Russian oligarchs face sanctions threat as UK talks tough

But decades of loose regulation and courting of Russian investors mean that some Putin allies are now so deeply integrated into UK society that it would be difficult to root them out of the city that’s come to be known as “Londongrad.”

Foreign Secretary Liz Truss said Monday that new sanctions legislation would allow the UK government to target a broader range of individuals and businesses with links to the Kremlin.

“Whether you support Russia’s aggressive actions against Ukraine, or you’re of wider significance to the Kremlin, we will have the power to sanction you,” she said. “Nothing is off the table and there will be nowhere to hide.”

The UK government won’t have to look very hard for some oligarchs.

Wealthy Russians flocked to London over the past three decades after gaining entry to the United Kingdom via investor visa programs, according to a report published by the Intelligence and Security Committee of Parliament in 2020. Light-touch regulation, lucrative investment opportunities and a legal system that can be used to settle disputes helped attract the oligarchs.

“There are a lot of Russians with very close links to Putin who are well integrated into the UK business and social scene, and accepted because of their wealth,” said the parliamentary report, which described London as a “laundromat” for dirty cash.

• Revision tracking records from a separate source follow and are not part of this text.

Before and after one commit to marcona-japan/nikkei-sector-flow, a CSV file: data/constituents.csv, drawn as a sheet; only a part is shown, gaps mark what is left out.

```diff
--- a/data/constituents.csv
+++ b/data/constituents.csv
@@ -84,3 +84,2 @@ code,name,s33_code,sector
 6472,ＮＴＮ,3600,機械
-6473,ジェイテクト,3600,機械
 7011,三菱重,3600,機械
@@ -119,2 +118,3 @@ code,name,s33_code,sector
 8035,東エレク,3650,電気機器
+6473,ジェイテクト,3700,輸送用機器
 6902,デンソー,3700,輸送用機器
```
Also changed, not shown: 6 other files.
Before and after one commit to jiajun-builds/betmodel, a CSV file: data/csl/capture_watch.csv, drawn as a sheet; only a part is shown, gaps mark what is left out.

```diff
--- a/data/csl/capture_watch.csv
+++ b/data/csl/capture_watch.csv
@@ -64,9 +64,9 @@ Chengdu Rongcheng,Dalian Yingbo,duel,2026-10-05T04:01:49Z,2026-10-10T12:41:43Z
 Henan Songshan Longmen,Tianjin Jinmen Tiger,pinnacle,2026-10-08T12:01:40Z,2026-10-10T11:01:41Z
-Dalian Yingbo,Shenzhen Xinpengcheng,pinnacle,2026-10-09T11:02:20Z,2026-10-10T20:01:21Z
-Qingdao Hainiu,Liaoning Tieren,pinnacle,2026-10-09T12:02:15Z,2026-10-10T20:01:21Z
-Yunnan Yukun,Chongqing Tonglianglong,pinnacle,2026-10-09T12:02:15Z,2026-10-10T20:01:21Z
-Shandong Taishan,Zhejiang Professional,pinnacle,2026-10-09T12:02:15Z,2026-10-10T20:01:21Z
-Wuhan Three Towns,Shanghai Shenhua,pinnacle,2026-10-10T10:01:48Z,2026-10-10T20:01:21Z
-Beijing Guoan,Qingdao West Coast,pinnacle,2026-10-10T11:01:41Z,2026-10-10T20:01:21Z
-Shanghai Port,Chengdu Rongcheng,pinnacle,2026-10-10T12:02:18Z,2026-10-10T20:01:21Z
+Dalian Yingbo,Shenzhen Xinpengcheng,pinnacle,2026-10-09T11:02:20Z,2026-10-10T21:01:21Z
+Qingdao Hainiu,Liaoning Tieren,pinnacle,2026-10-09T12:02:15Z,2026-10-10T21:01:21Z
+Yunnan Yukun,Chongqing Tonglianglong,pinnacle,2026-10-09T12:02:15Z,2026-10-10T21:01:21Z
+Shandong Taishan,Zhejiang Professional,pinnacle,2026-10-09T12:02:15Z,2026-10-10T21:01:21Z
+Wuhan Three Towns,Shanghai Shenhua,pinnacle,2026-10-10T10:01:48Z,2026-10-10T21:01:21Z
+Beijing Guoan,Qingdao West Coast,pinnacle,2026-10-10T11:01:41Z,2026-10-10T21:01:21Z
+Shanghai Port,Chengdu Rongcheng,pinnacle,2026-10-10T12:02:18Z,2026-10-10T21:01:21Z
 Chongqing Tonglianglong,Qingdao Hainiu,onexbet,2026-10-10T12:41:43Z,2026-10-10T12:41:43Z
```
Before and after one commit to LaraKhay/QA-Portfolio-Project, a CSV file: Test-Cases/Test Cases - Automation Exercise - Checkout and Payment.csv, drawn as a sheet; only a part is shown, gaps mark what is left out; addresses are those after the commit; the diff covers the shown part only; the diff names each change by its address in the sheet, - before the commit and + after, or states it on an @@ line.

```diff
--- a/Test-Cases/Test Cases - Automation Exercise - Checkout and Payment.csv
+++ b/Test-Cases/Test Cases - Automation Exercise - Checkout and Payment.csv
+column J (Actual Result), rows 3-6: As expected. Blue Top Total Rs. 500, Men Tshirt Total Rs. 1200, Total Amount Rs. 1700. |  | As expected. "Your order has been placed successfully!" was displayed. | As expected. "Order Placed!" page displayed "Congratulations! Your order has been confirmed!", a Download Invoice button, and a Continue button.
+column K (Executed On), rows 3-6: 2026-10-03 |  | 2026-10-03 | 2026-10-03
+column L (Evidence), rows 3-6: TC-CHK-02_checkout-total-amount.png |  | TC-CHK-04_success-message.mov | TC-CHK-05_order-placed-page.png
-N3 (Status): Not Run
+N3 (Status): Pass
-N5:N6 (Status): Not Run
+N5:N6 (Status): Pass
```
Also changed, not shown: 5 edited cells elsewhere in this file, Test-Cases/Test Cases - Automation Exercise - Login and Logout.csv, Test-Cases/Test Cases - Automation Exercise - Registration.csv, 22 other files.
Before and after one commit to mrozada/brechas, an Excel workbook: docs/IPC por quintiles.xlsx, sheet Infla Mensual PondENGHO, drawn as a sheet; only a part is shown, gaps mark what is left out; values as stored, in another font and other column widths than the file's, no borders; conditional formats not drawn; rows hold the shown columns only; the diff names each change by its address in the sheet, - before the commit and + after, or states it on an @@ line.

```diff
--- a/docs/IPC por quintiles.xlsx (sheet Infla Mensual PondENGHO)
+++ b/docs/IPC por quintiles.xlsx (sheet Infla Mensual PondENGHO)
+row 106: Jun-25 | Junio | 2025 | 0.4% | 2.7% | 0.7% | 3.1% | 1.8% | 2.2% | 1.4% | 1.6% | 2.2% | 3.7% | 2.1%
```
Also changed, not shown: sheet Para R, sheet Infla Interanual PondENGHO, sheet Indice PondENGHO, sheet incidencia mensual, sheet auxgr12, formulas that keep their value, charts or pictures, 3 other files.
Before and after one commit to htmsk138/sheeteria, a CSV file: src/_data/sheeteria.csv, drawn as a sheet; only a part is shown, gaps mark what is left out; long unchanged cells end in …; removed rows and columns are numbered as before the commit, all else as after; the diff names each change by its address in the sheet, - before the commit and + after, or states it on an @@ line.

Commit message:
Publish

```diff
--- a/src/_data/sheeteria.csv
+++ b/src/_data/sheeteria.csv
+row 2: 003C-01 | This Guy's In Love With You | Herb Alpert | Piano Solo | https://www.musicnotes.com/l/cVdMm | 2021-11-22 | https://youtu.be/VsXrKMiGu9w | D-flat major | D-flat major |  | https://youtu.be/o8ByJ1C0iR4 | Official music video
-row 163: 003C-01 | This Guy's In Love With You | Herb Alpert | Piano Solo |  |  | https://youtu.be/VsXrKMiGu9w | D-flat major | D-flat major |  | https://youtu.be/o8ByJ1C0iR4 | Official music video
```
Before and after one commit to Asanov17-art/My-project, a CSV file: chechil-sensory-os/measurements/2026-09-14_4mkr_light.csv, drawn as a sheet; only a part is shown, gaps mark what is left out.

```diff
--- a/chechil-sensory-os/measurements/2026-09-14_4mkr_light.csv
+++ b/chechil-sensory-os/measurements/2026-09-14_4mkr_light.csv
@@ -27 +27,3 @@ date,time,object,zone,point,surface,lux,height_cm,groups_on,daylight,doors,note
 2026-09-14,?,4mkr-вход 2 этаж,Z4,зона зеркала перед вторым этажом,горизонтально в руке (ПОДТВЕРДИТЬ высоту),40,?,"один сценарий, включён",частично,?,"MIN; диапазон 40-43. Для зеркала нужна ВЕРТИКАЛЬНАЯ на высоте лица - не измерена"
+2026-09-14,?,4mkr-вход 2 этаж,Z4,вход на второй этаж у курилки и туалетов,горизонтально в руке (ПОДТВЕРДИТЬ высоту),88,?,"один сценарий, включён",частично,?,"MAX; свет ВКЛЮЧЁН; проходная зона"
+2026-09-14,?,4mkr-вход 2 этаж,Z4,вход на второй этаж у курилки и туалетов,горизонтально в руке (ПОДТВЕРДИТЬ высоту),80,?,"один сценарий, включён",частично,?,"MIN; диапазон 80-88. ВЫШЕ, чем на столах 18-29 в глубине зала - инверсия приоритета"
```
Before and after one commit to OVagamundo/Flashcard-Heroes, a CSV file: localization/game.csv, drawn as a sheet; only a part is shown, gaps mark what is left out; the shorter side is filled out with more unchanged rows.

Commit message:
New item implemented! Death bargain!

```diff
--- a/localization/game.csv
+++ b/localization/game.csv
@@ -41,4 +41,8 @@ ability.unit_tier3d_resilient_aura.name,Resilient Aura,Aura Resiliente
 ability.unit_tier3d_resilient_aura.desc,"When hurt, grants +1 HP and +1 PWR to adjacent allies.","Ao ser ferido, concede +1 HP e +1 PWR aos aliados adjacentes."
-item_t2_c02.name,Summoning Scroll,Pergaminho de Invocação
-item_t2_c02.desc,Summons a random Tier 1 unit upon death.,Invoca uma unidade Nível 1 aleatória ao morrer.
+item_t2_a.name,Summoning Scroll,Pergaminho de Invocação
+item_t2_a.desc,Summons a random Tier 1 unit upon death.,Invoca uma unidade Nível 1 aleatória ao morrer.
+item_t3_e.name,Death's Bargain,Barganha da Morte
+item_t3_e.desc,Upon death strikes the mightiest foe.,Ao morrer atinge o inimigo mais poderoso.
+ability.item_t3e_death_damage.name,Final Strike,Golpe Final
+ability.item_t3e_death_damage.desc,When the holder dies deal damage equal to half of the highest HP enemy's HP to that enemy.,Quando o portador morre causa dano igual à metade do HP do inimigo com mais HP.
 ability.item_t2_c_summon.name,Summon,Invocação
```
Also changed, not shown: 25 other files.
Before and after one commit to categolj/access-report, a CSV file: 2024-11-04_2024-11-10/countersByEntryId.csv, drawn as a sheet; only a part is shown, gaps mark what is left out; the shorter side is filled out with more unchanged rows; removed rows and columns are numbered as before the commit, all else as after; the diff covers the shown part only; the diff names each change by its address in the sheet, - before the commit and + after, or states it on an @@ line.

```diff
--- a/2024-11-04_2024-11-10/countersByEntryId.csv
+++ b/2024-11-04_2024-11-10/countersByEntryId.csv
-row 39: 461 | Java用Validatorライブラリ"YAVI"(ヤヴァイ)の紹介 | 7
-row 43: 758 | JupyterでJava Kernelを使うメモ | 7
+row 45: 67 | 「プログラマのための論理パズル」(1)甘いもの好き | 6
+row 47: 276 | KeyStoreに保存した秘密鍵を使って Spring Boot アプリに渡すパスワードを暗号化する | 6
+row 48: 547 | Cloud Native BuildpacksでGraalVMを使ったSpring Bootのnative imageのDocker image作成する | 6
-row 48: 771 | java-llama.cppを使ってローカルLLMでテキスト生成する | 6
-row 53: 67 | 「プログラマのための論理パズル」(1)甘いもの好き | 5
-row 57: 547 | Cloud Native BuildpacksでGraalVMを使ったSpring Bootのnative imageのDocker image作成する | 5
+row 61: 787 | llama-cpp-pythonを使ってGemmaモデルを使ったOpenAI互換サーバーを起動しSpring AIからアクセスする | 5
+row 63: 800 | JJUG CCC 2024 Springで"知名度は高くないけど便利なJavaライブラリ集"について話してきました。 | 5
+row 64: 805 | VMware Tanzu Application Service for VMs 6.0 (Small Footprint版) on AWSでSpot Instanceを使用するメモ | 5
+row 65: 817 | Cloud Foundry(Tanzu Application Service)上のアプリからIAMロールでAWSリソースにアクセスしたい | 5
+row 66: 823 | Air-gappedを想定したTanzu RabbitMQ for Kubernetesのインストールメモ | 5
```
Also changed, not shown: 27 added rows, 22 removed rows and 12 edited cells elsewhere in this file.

“The UK welcomed Russian money, and few questions — if any — were asked about the provenance of this considerable wealth.”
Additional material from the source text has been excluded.